“Peter”, or Petros in Greek, meant “Rock, Stone”—specifically a portable sized “stone” or “rock”. This name is embedded in Orion’s Akkadian identity as a Rē’û/“Shepherd.” Sumerian-Akkadian dictionaries confirm that an alternate logogram for Rē’û/“Shepherd” was SHUBA, and that SHUBA also represented a valuable type of “stone, rock”. Hence one of the names encrypted in Orion’s cuneiform title was SHUBA/“Rock”, which corresponds precisely with the Greek Petros. Because Matthew had also discerned the name “Rock” in Orion’s cuneiform title, the Sea-Walker’s supernatural talent was transferred onto Peter/“Rock”; whom this evangelist portrayed sea-walking alongside Jesus.
Peter’s name, Petros/“Rock”, was enciphered in the cuneiform title of the Sea-Walker constellation, Orion. (sketch: Ashley McCurdy)
Ironically, the evidence for Jesus’ Sea-Walk miracle has been visible in plain sight for the past two-thousand years. When the evangelists peered up at the inviolable record of monumental history that had been etched into the constellations, they saw the name “Christ” embedded in Orion, a deified man striding across the celestial sea. Additional puns enciphered in the Jesus-Orion Sea-Walker tableau elucidated the stories’ smooth commonalities and jolting incompatibilities, which the evangelists reported as factual history in their Gospels.

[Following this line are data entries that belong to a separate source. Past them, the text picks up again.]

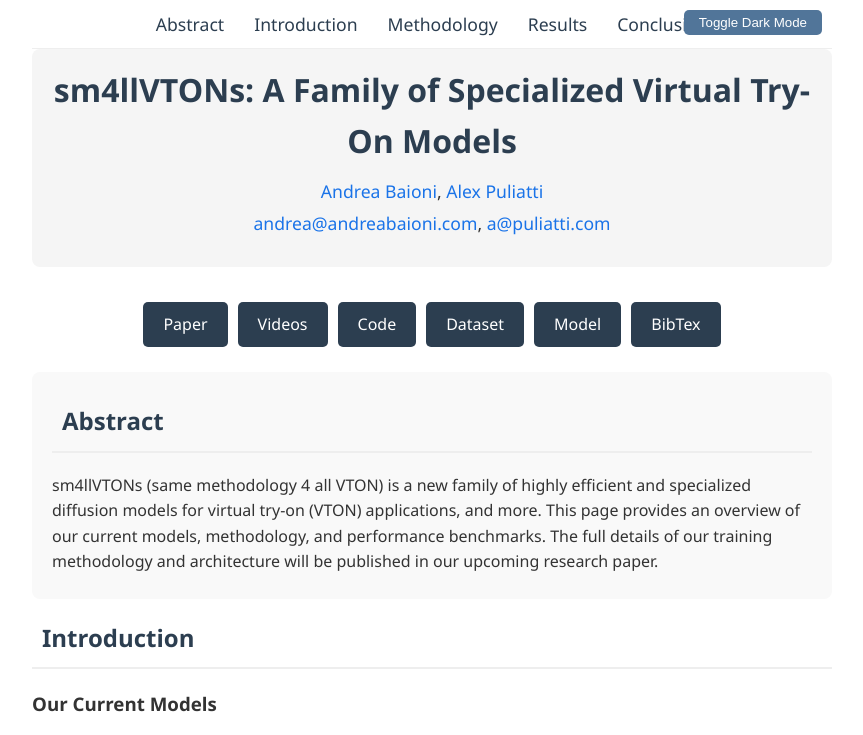
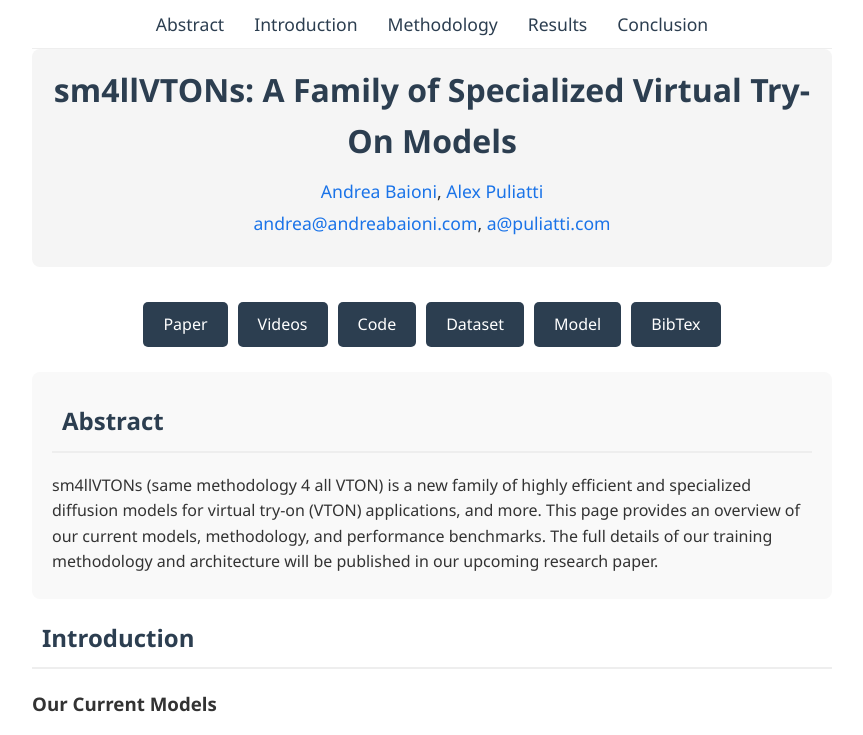
Before and after one commit to alexpuliatti/sm4llvton, a plain HTML site: page index.html in a window 1280 px wide. Shown: the top 735 px of the page, without its empty margins (208-1071 px from the left). Drawn offline with Linux system fonts and the light colour scheme.

Commit message:
Update index.html

```diff
--- a/index.html
+++ b/index.html
@@ -18,9 +18,6 @@
       <a href="#methodology">Methodology</a>
       <a href="#results">Results</a>
       <a href="#conclusion">Conclusion</a>
-      <button class="toggle-btn" onclick="toggleDarkMode()">
-        Toggle Dark Mode
-      </button>
     </nav>
 
     <div class="header">
```
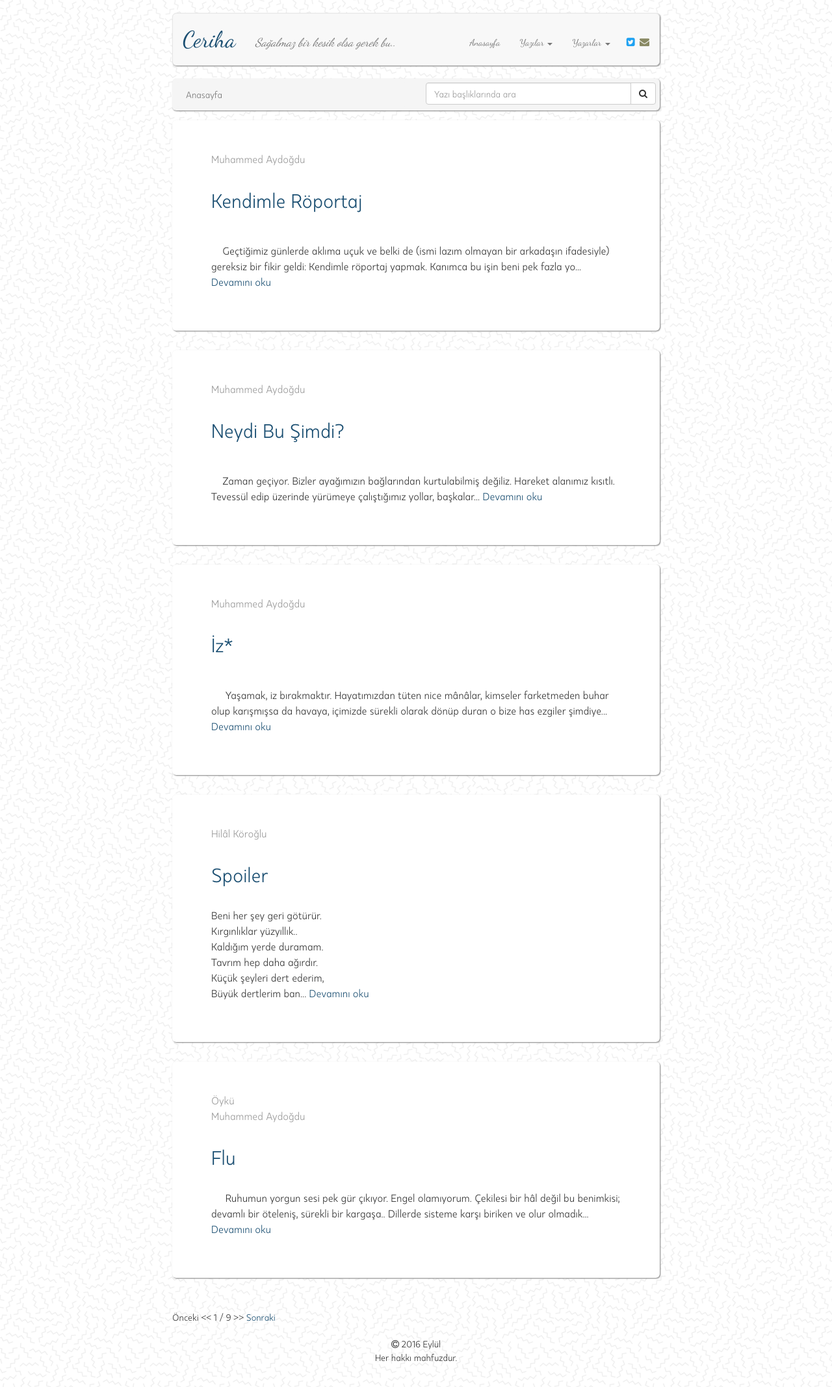
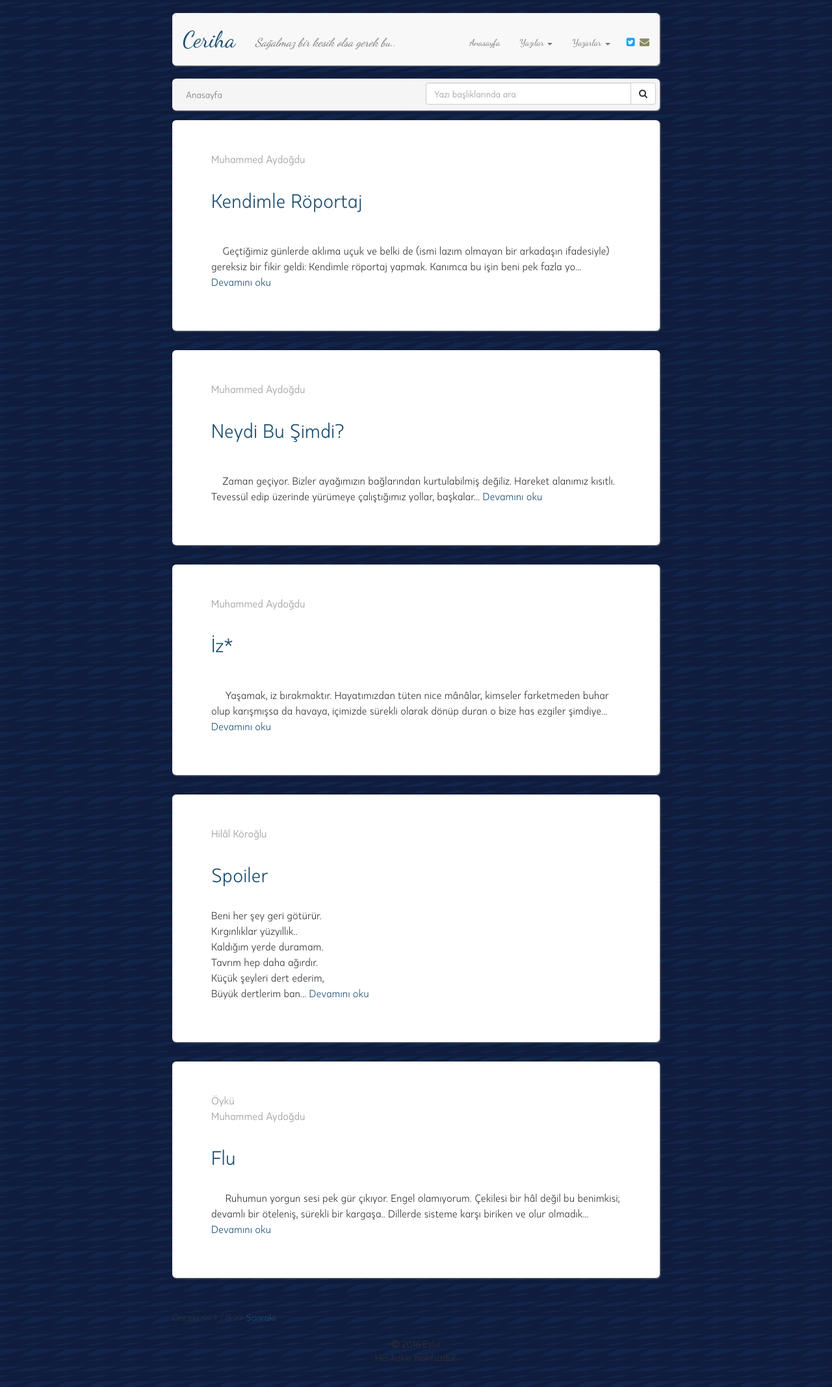
Before and after one commit to muhammedaydogdu/muhammedaydogdu.github.io, a Jekyll site: the page built from index.html, in a window 1280 px wide. Shown: the whole page at 65% size. Built offline with Jekyll 4.4.1, drawn with Linux system fonts in a browser that asks for light colours; some web fonts are replaced; the list of posts is cut into pages by our own code.

Commit message:
Update style.css

```diff
--- a/css/style.css
+++ b/css/style.css
@@ -11,7 +11,7 @@
 body {
   font-family: "Kappa", "Times New Roman", serif;
   line-height: 1.5;
-  background: url("../images/memphis-mini.png");
+  background: url("../images/dark-paths.png");
 }
 
 a {
```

Top Image: ‘Christ walking on the sea’, by Amédée Varint. Source: Public Domain